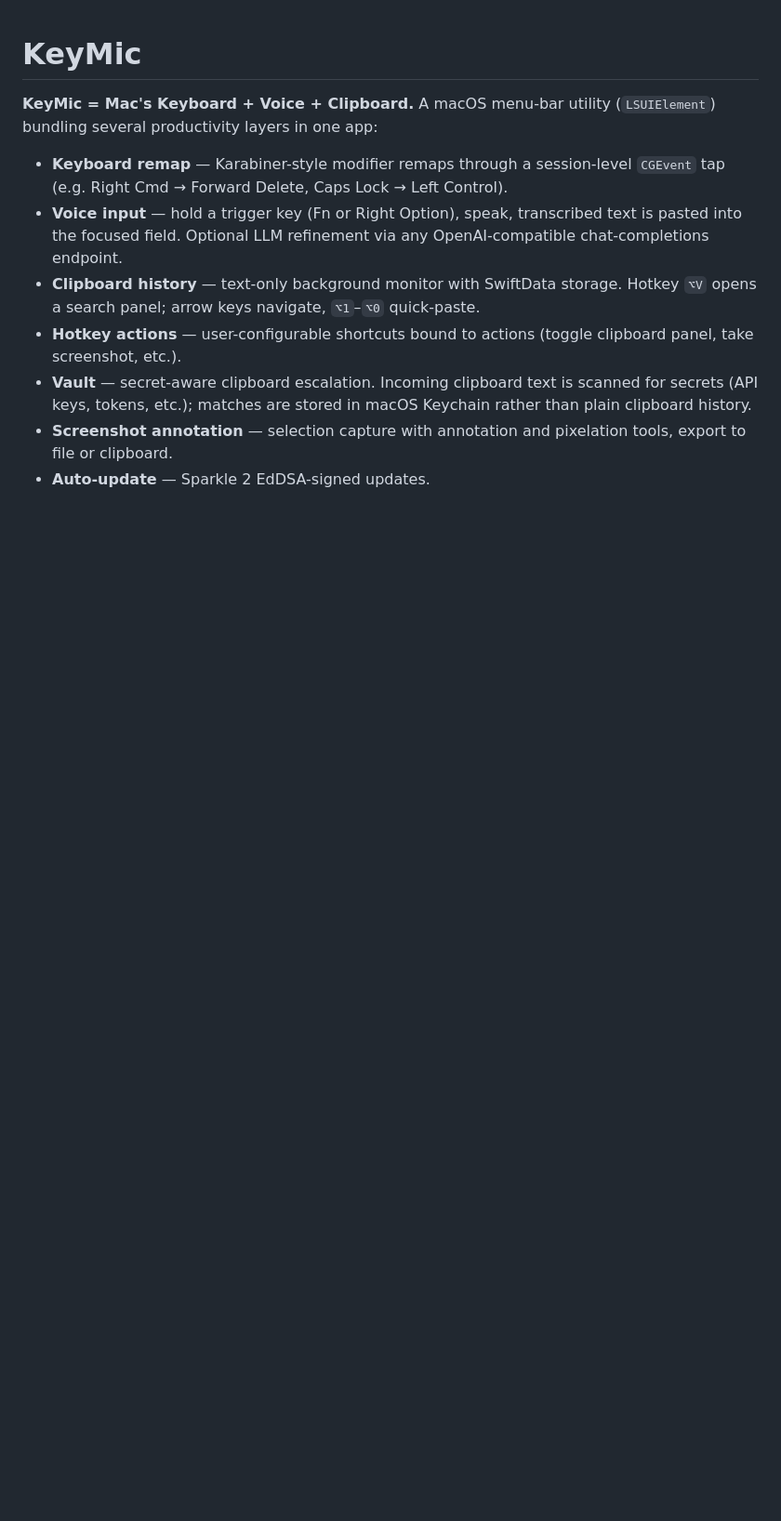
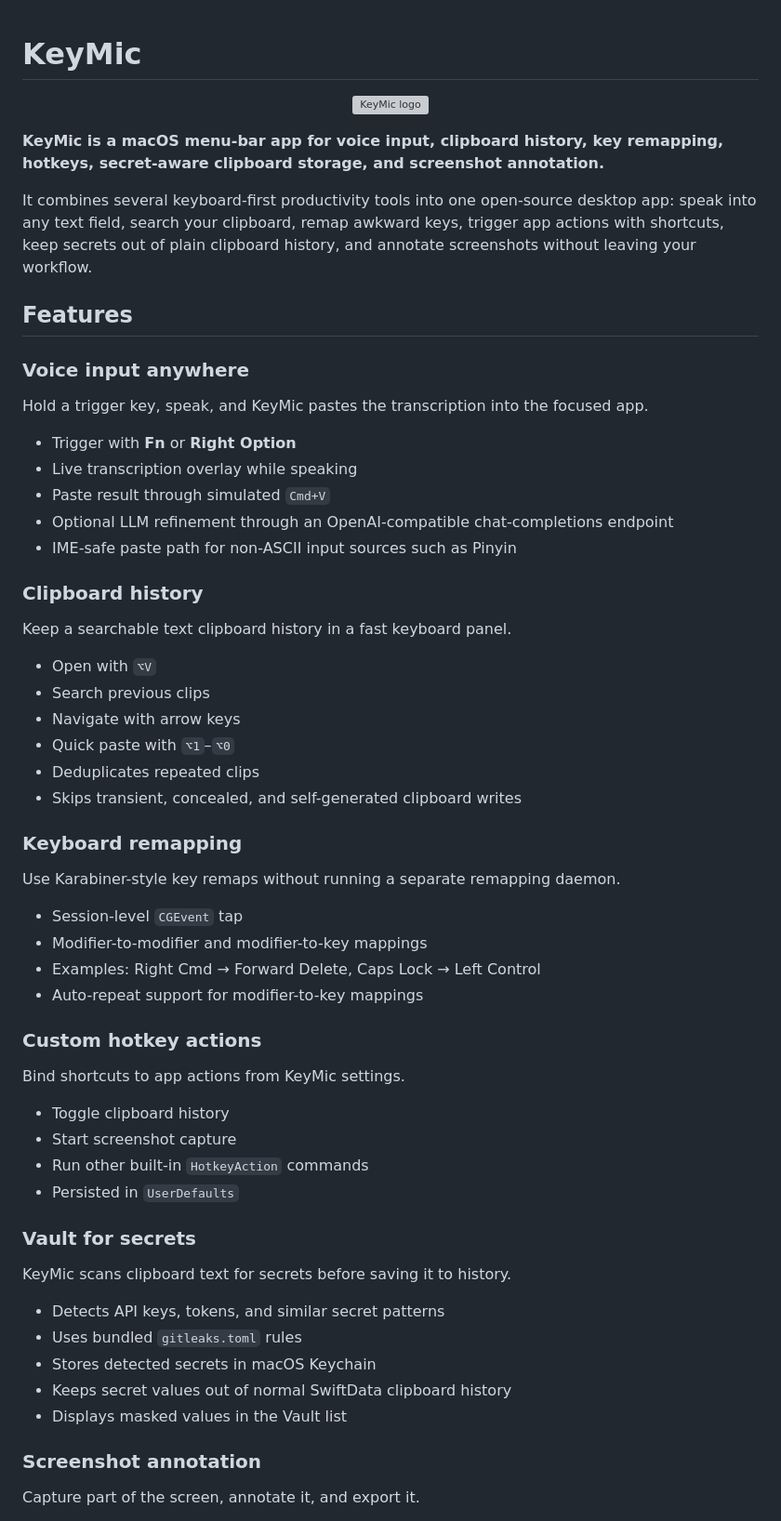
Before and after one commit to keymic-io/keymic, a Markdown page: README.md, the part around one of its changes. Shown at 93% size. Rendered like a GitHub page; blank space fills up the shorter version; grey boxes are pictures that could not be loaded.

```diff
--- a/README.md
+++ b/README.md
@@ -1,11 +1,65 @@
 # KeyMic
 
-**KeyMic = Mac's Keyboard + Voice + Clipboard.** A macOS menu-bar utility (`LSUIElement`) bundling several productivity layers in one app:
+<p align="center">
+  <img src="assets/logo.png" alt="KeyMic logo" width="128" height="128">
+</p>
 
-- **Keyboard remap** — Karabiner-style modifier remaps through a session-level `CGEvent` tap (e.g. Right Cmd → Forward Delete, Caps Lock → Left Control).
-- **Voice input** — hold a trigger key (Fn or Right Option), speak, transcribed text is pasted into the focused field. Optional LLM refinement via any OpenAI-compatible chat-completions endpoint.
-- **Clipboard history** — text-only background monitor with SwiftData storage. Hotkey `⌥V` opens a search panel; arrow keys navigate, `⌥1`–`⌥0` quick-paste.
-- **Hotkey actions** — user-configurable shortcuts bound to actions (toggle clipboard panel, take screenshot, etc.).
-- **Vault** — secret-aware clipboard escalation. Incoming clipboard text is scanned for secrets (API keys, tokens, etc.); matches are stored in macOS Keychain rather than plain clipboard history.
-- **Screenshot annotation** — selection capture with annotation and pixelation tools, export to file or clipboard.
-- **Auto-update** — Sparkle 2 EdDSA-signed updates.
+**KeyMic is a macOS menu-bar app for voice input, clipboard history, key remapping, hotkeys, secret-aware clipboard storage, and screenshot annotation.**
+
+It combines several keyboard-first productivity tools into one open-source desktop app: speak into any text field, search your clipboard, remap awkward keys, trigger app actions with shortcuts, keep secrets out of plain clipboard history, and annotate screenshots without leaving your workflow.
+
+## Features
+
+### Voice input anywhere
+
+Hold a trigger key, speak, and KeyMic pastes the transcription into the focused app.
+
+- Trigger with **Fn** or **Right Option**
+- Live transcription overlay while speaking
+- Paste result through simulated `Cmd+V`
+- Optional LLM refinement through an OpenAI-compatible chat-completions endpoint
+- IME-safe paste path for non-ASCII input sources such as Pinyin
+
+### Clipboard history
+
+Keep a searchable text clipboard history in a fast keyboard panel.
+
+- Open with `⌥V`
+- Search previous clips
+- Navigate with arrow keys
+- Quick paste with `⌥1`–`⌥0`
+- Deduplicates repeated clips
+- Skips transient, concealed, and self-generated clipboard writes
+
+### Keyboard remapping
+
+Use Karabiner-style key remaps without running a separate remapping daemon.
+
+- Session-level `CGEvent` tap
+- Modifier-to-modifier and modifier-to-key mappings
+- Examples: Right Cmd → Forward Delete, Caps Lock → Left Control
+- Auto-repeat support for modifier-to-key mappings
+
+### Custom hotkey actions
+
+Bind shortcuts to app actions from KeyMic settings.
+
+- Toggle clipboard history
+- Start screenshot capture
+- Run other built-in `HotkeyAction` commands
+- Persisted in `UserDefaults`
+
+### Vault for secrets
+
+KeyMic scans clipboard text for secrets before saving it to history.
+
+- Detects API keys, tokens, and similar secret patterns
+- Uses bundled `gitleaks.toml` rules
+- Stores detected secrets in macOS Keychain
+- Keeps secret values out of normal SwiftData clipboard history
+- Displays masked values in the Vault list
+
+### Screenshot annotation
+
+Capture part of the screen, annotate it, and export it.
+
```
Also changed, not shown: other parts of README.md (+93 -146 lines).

----

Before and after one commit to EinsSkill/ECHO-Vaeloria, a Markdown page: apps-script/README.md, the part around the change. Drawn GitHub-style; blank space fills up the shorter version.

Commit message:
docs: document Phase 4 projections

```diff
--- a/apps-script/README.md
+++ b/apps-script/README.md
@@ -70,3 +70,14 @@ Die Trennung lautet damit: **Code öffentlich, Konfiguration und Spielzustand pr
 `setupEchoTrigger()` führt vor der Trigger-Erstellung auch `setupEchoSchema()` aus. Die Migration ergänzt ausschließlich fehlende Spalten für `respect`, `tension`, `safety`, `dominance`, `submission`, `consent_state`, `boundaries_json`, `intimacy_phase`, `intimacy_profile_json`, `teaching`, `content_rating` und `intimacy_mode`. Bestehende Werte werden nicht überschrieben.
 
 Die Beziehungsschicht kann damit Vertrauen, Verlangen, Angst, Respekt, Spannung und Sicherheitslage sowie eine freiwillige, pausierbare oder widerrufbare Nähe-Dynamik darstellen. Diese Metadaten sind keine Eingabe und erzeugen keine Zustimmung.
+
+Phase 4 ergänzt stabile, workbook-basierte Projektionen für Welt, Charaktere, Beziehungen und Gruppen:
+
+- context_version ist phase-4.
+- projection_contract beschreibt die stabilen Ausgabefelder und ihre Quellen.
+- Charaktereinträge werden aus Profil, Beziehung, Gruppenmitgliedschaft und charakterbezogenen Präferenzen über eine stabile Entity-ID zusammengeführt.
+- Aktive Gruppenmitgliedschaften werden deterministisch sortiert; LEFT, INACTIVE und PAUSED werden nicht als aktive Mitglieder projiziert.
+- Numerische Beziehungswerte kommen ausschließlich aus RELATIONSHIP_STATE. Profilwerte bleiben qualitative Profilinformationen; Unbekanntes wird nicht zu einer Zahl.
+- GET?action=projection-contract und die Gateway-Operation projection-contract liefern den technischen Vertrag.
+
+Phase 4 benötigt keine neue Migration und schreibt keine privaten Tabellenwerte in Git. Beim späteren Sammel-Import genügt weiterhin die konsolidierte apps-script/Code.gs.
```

----

# What to do
Your answer should be a single number: how many lines of the material above include "input".

# Answer to the exercise
4